Scott Gottlieb, commissioner of the FDA (seen above right, © FDA), has taken to social media to explain the implications of the government shutdown. Just a week ago, Gottlieb tweeted: “Many asked if #FDA can accept new product applications. The #FDA can’t collect FY2019 user fee payments during the shutdown, which means we can’t accept new applications for products under our user fee programs.” However, he confirmed that investigational new drugs and devices relating to the safety of individuals who are participating in clinical trials will continue to be reviewed during the shutdown.

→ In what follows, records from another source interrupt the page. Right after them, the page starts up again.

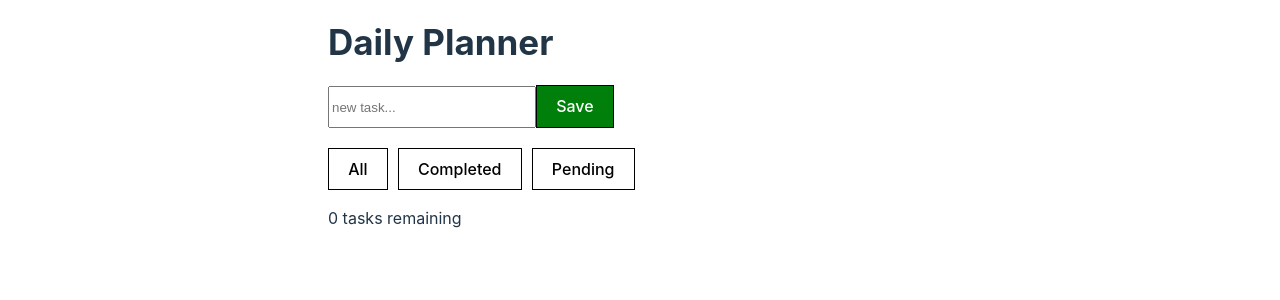
Repository: leslie179/lab4
Page: / (app in lab4/)
These files come from the project's save history. The page is drawn as it stood at one moment and after the next save; the edit follows.
The browser window is 1280 px wide. The pictures show the whole page.
The project was rebuilt for these pictures with package versions that can differ from the ones it lists, and the page was loaded fresh each time. Also part of the build but not shown: lab4/vite.config.js, lab4/src/components/Task.jsx.

Above is the page before, as saved 2024-10-27 18:39:09.

### lab4/src/App.jsx
import { useState } from 'react'
import './App.css'

import Task from './components/Task'
import TaskForm from './components/TaskForm'

function App() {
  const [tasks, setTasks] = useState([])
  const [filter, setFilter] = useState("All")

  const remainingTasks = tasks.filter(task => !task.completed).length;

  return (
    <div>
      <h1>Daily Planner</h1>
      <TaskForm setTasks={setTasks} />

      <button className="filter-button" onClick={() => setFilter("All")}>All</button>
      <button className="filter-button" onClick={() => setFilter("Completed")}>Completed</button>
      <button className="filter-button" onClick={() => setFilter("Pending")}>Pending</button>

      <p>{remainingTasks} task{remainingTasks !== 1 ? 's' : ''} remaining</p>

      <ul>
        {tasks && tasks.filter((task) => {
          if (filter === "All") {
            return true;
          } else if (filter === "Completed") {
            return task.completed;
          } else if (filter === "Pending") {
            return !task.completed;
          }
          return true;
        }).map((task, i) => {
          return <Task key={i} task={task} setTasks={setTasks} index={i} />
        })}
      </ul>
    </div>
  )
}

export default App;

### lab4/src/App.css
#root {
  max-width: 1280px;
  text-align: left;
  padding-left: 20rem;
}

h1{
  font-size: 35px;
}

.filter-button{
  border: 1px solid black;
  background-color: white;
  margin-right: 10px;
  margin-top: 20px;
  border-radius: 0px;
}

.save{
  background-color: #00800a;
  border-radius: 0px;
  border: 1px solid black;
  padding-top:2mm;
  height:43px;
  color: white;

}

.input{
width:200px;
height:36px;
}

.read-the-docs {
  color: #888;
}

### lab4/src/components/TaskForm.jsx
import { useState } from "react"

function TaskForm({ setTasks }) {
    const [currentTask, setCurrentTask] = useState()
    const save = () => {
        setTasks((currentTasks) => { // trick to get current state
            // im just naming it tmp for temporary
            const tmpTasks = [...currentTasks] // deep copy (tmpTasks is just a copy of currentTasks cause you cant just copy an array)
            tmpTasks.push({ task: currentTask, completed: false })
            return tmpTasks
        })
        setCurrentTask("")
    }
    // the onChange is a function that runs everytime the input text changes
    // everytime the input text changes update the state with the value of the text input
    return <div>
        <input className="input" type="text" onChange={(e) => setCurrentTask(e.target.value)} placeholder="new task..."/>
        <button className="save" onClick={() => save()}>Save</button>
    </div>
}

export default TaskForm

Loaded but not shown: lab4/index.html (common file); lab4/src/main.jsx (common file); lab4/src/index.css (common file)

After the next save:
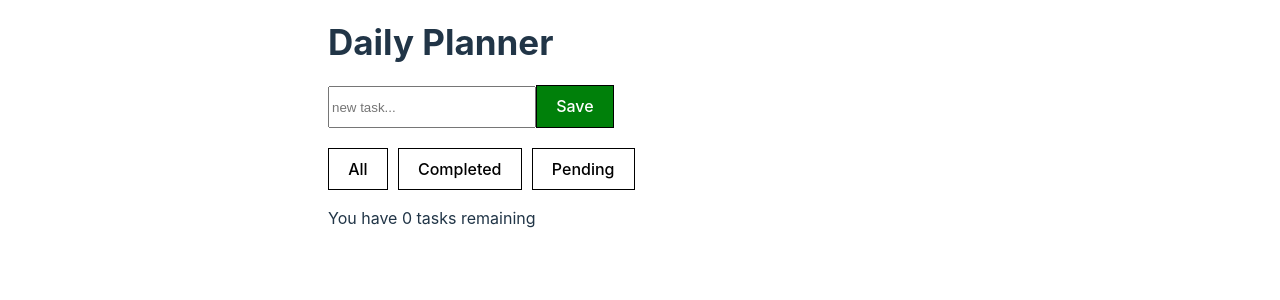
Saved 27 s later.
--- a/lab4/src/App.jsx
+++ b/lab4/src/App.jsx
@@ -19,7 +19,7 @@ function App() {
       <button className="filter-button" onClick={() => setFilter("Completed")}>Completed</button>
       <button className="filter-button" onClick={() => setFilter("Pending")}>Pending</button>
 
-      <p>{remainingTasks} task{remainingTasks !== 1 ? 's' : ''} remaining</p>
+      <p>You have {remainingTasks} task{remainingTasks !== 1 ? 's' : ''} remaining</p>
 
       <ul>
         {tasks && tasks.filter((task) => {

For medical device companies, FDA approval can be achieved using either pre-market approval (PMA), a process that normally requires extensive – and costly – clinical trials, or the 510(k) approach, where a new product needs to demonstrate equivalence to an existing predicate device. This latter approach was used by Shanghai-based United Imaging Healthcare (UIH) to launch its products in the USA. This time last year, UIH had no products with FDA approval, but at the RSNA meeting in Chicago in November 2018, they had an impressive 14. Their portfolio included multi-slice computer tomography (CT), magnetic resonance imaging (MRI), and a dual-modality system combining CT and positron-emitting tomography (PET).

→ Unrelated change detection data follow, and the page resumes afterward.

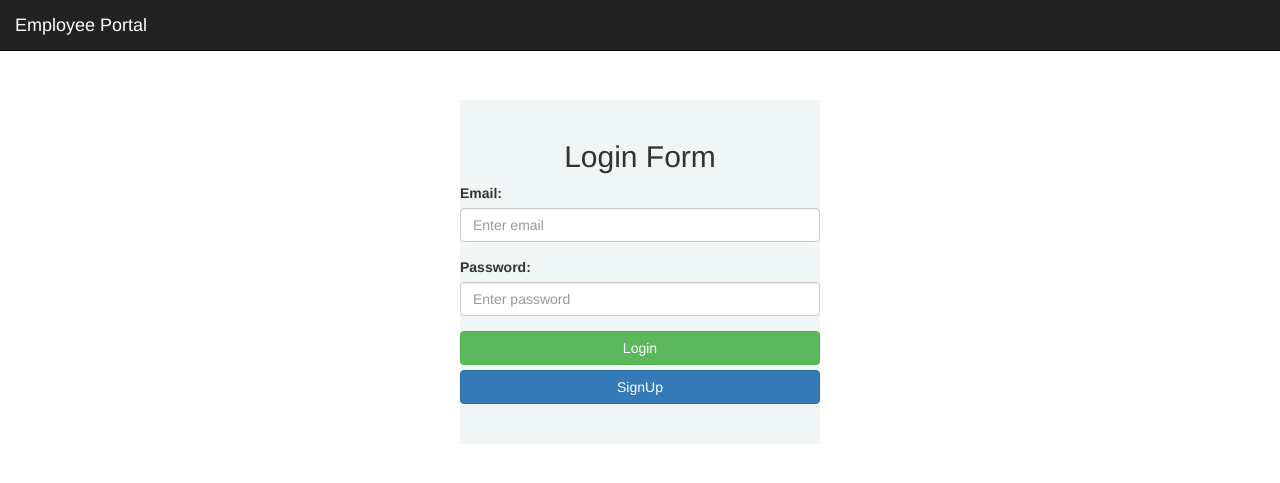
Repository: jagdishpatil18/JavaAdv
Page: http://localhost/EmployeePortal/
An editor plug-in stored every save of this project. The page is shown before and after the next save, followed by the edit.
The browser window is 1280 px wide. The pictures show the whole page.
Some web libraries are served in a nearby version. The page is served by Tomcat 9.

Above is the page before, as saved 2017-05-26 13:00:51.

After the next save:
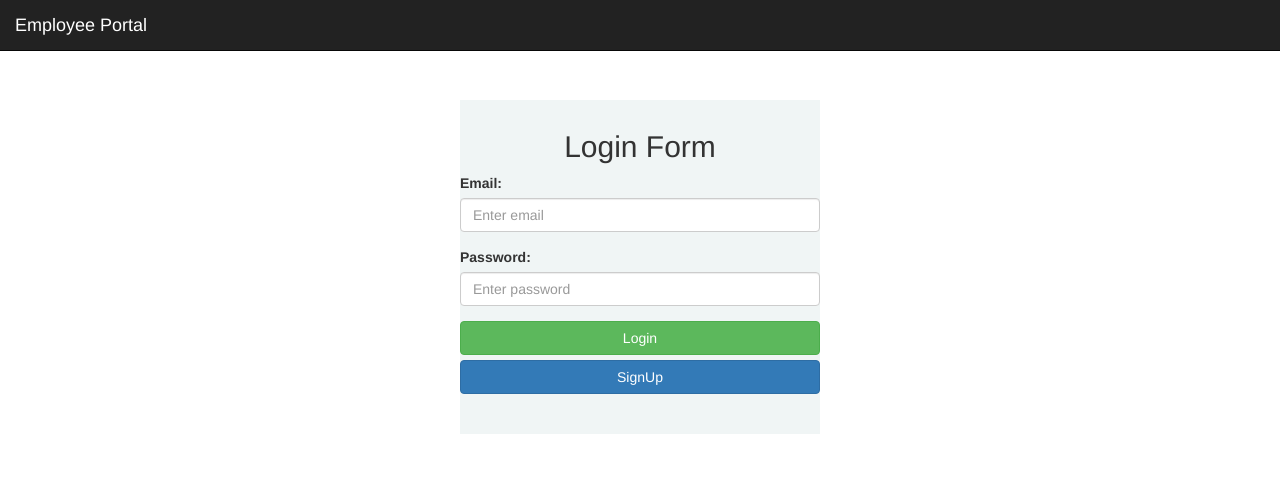
Saved 11 s later.
--- a/EmployeePortal/EmployeePortal/WebContent/Newlogin.jsp
+++ b/EmployeePortal/EmployeePortal/WebContent/Newlogin.jsp
@@ -52,7 +52,7 @@ margin-top: 100px;
 /* border:2px solid; */
 background-color:#f0f5f5 ;
 padding-bottom: 40px;
-padding-top: 20px;
+padding-top: 10px;
 }
 
 #h2login{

On 14 December 2018 the FDA published draft guidelines for the manufacture of diagnostic X-ray equipment, a replacement for regulatory policies promulgated thirty years ago. They stated: “Manufacturers should be aware that we intend to amend FDA’s performance standards to harmonize many requirements with those of the International Electrotechnical Commission (IEC) standards because FDA acknowledges the importance of simplifying compliance for global manufacturers.” This is good news for international companies like UIH and CapeRay.
It seems unthinkable that the building of a wall on the Mexican border could prevent Americans from accessing life-saving medical products. Let us hope that common sense will soon prevail so that the FDA’s employees can return to their important work.